• What you need to do
Every line below is to be set down again exactly; any image stays out.

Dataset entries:
· · · ·

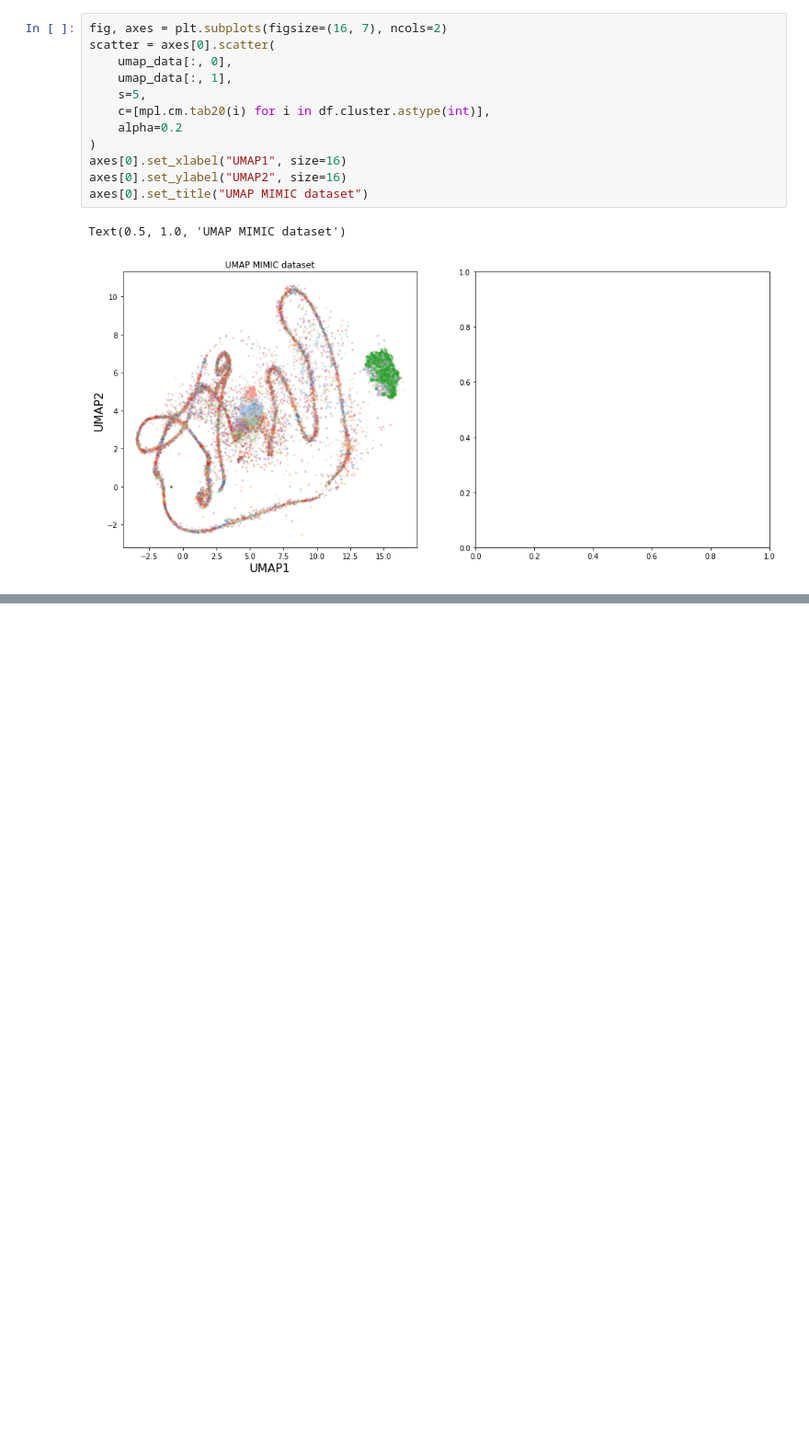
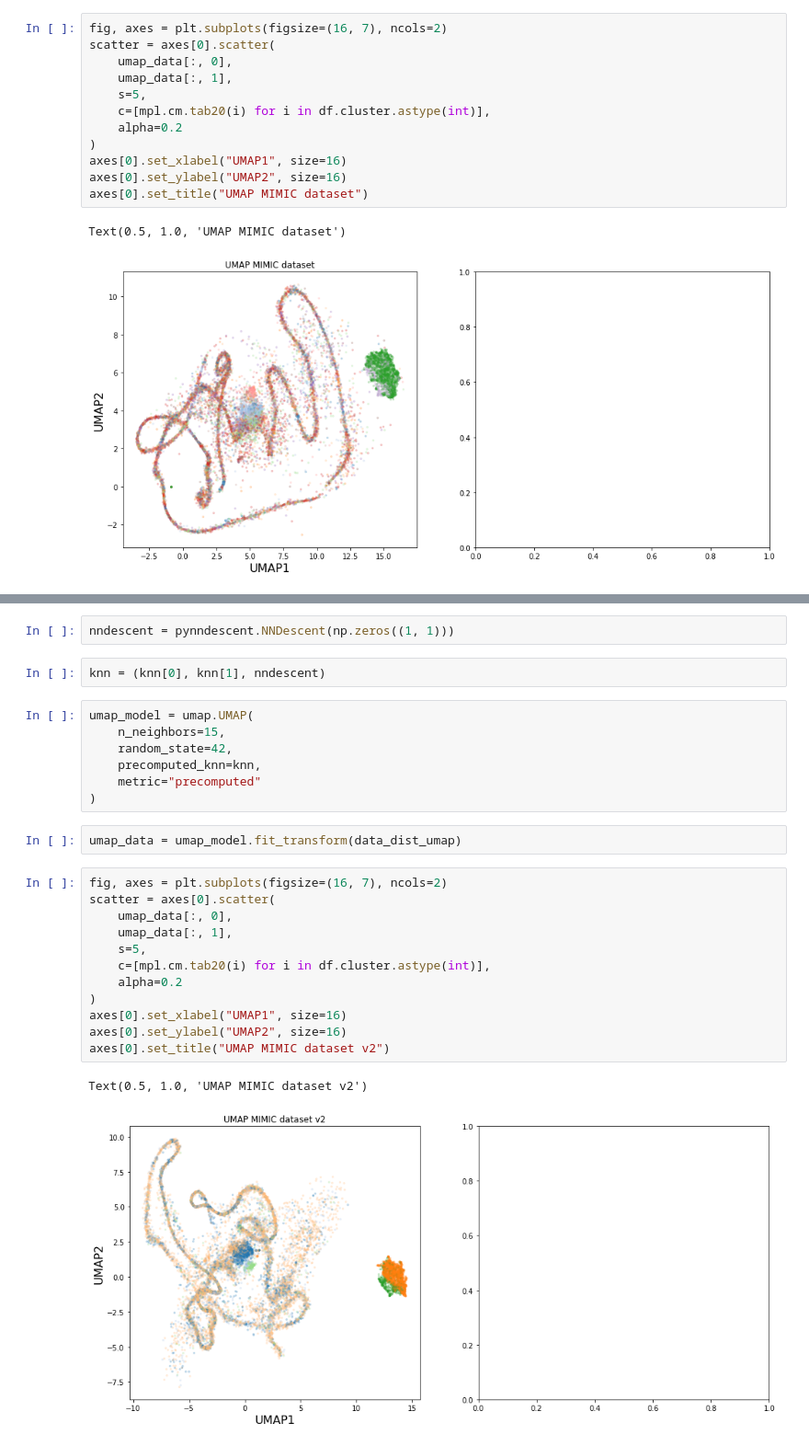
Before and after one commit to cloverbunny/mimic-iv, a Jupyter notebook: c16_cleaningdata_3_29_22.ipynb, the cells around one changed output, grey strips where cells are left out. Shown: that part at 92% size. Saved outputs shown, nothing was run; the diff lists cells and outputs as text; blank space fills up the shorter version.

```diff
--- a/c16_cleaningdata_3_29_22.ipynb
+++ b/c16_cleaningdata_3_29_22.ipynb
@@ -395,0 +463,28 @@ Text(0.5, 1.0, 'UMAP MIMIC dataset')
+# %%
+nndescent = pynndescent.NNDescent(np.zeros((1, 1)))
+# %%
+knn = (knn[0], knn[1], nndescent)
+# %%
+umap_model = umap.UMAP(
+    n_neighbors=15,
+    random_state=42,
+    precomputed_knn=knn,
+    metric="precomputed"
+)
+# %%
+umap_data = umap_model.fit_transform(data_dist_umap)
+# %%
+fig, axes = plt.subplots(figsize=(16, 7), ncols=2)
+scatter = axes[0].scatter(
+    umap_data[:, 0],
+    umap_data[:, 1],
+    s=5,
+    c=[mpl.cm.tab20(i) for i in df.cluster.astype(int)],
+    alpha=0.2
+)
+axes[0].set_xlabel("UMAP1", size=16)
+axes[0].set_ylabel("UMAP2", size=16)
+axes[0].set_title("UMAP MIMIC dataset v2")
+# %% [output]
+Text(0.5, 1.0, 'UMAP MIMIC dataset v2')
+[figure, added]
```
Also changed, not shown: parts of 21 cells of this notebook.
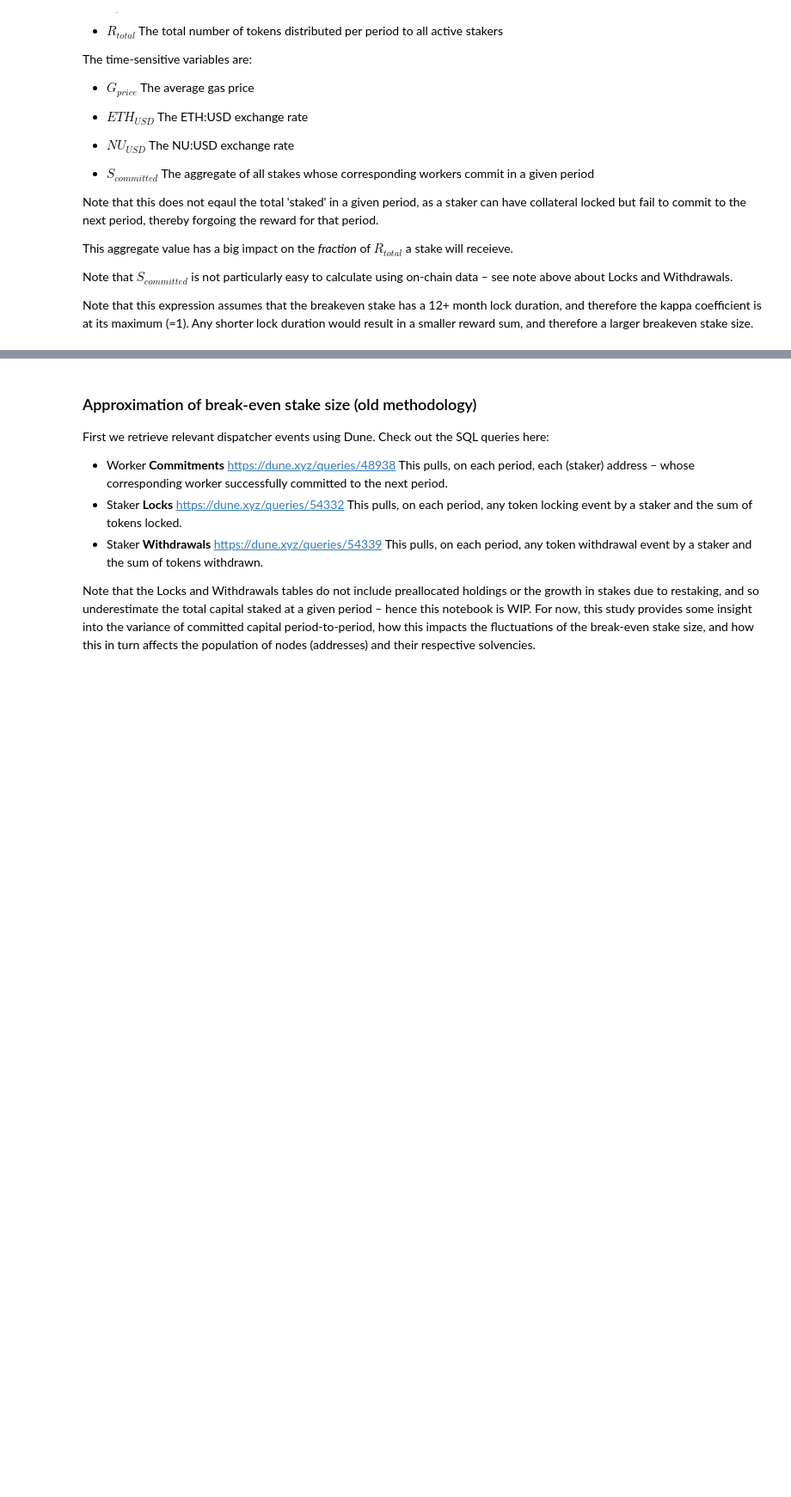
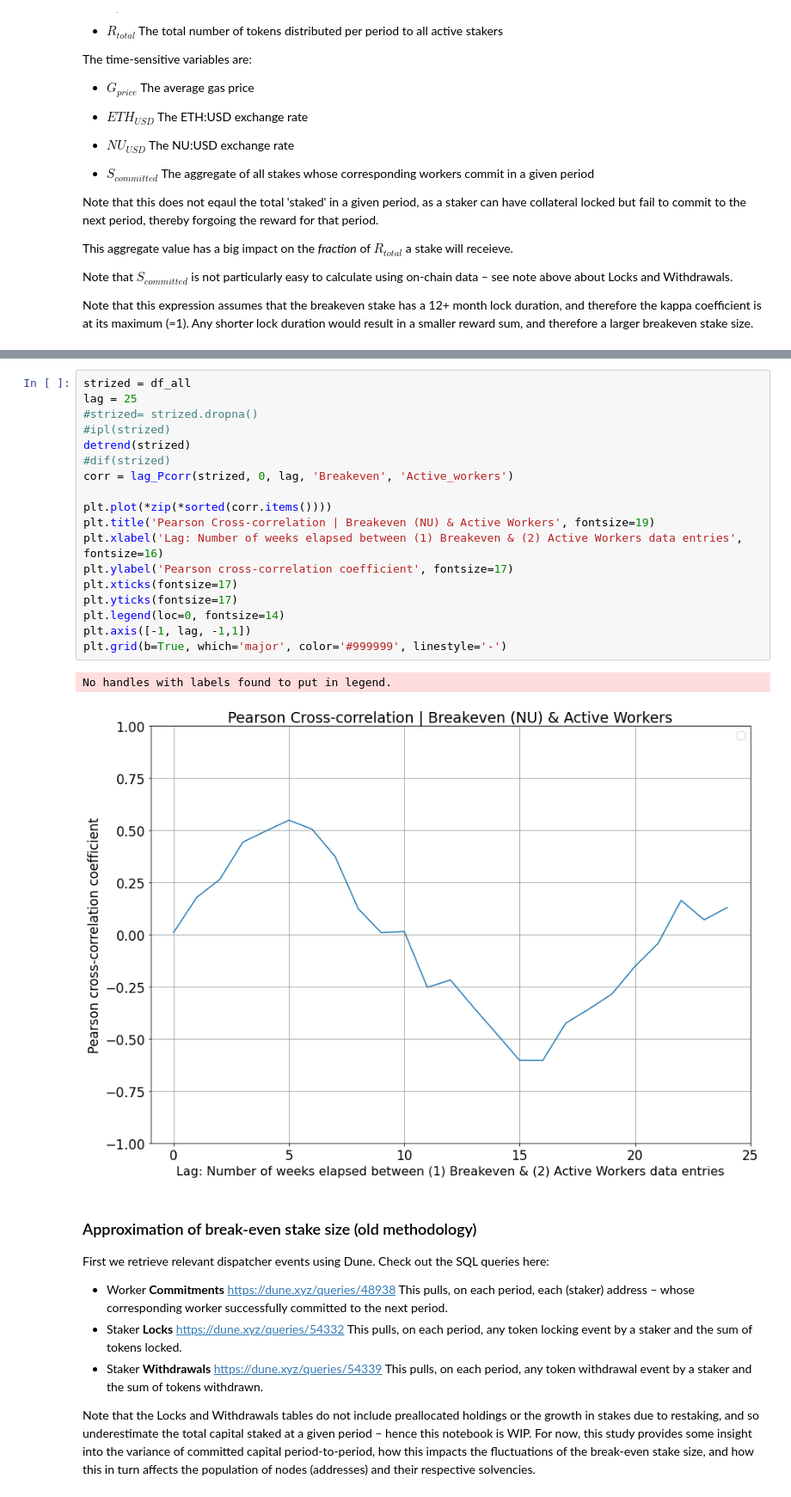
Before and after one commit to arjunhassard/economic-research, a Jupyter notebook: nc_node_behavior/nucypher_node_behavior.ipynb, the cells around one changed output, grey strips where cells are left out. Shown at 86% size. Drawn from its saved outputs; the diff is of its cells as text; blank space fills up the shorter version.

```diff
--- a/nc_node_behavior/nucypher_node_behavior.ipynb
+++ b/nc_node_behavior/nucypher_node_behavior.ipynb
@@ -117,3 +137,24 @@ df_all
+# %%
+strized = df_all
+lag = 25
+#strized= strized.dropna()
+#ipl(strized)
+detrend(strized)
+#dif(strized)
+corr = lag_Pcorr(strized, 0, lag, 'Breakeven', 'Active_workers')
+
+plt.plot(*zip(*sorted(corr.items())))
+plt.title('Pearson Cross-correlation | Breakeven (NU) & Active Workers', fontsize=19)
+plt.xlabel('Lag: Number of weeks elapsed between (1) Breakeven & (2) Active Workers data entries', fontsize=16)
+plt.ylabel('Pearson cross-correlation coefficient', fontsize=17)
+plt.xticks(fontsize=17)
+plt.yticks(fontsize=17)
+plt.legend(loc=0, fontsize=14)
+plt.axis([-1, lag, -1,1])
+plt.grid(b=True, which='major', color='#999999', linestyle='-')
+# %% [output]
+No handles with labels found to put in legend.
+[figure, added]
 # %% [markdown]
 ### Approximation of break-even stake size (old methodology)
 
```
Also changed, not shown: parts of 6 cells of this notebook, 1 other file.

· · · ·

• Answer section
Before and after one commit to cloverbunny/mimic-iv, a Jupyter notebook: c16_cleaningdata_3_29_22.ipynb, the cells around one changed output, grey strips where cells are left out. Shown: that part at 92% size. Saved outputs shown, nothing was run; the diff lists cells and outputs as text; blank space fills up the shorter version.

```diff
--- a/c16_cleaningdata_3_29_22.ipynb
+++ b/c16_cleaningdata_3_29_22.ipynb
@@ -395,0 +463,28 @@ Text(0.5, 1.0, 'UMAP MIMIC dataset')
+# %%
+nndescent = pynndescent.NNDescent(np.zeros((1, 1)))
+# %%
+knn = (knn[0], knn[1], nndescent)
+# %%
+umap_model = umap.UMAP(
+    n_neighbors=15,
+    random_state=42,
+    precomputed_knn=knn,
+    metric="precomputed"
+)
+# %%
+umap_data = umap_model.fit_transform(data_dist_umap)
+# %%
+fig, axes = plt.subplots(figsize=(16, 7), ncols=2)
+scatter = axes[0].scatter(
+    umap_data[:, 0],
+    umap_data[:, 1],
+    s=5,
+    c=[mpl.cm.tab20(i) for i in df.cluster.astype(int)],
+    alpha=0.2
+)
+axes[0].set_xlabel("UMAP1", size=16)
+axes[0].set_ylabel("UMAP2", size=16)
+axes[0].set_title("UMAP MIMIC dataset v2")
+# %% [output]
+Text(0.5, 1.0, 'UMAP MIMIC dataset v2')
+[figure, added]
```
Also changed, not shown: parts of 21 cells of this notebook.
Before and after one commit to arjunhassard/economic-research, a Jupyter notebook: nc_node_behavior/nucypher_node_behavior.ipynb, the cells around one changed output, grey strips where cells are left out. Shown at 86% size. Drawn from its saved outputs; the diff is of its cells as text; blank space fills up the shorter version.

```diff
--- a/nc_node_behavior/nucypher_node_behavior.ipynb
+++ b/nc_node_behavior/nucypher_node_behavior.ipynb
@@ -117,3 +137,24 @@ df_all
+# %%
+strized = df_all
+lag = 25
+#strized= strized.dropna()
+#ipl(strized)
+detrend(strized)
+#dif(strized)
+corr = lag_Pcorr(strized, 0, lag, 'Breakeven', 'Active_workers')
+
+plt.plot(*zip(*sorted(corr.items())))
+plt.title('Pearson Cross-correlation | Breakeven (NU) & Active Workers', fontsize=19)
+plt.xlabel('Lag: Number of weeks elapsed between (1) Breakeven & (2) Active Workers data entries', fontsize=16)
+plt.ylabel('Pearson cross-correlation coefficient', fontsize=17)
+plt.xticks(fontsize=17)
+plt.yticks(fontsize=17)
+plt.legend(loc=0, fontsize=14)
+plt.axis([-1, lag, -1,1])
+plt.grid(b=True, which='major', color='#999999', linestyle='-')
+# %% [output]
+No handles with labels found to put in legend.
+[figure, added]
 # %% [markdown]
 ### Approximation of break-even stake size (old methodology)
 
```
Also changed, not shown: parts of 6 cells of this notebook, 1 other file.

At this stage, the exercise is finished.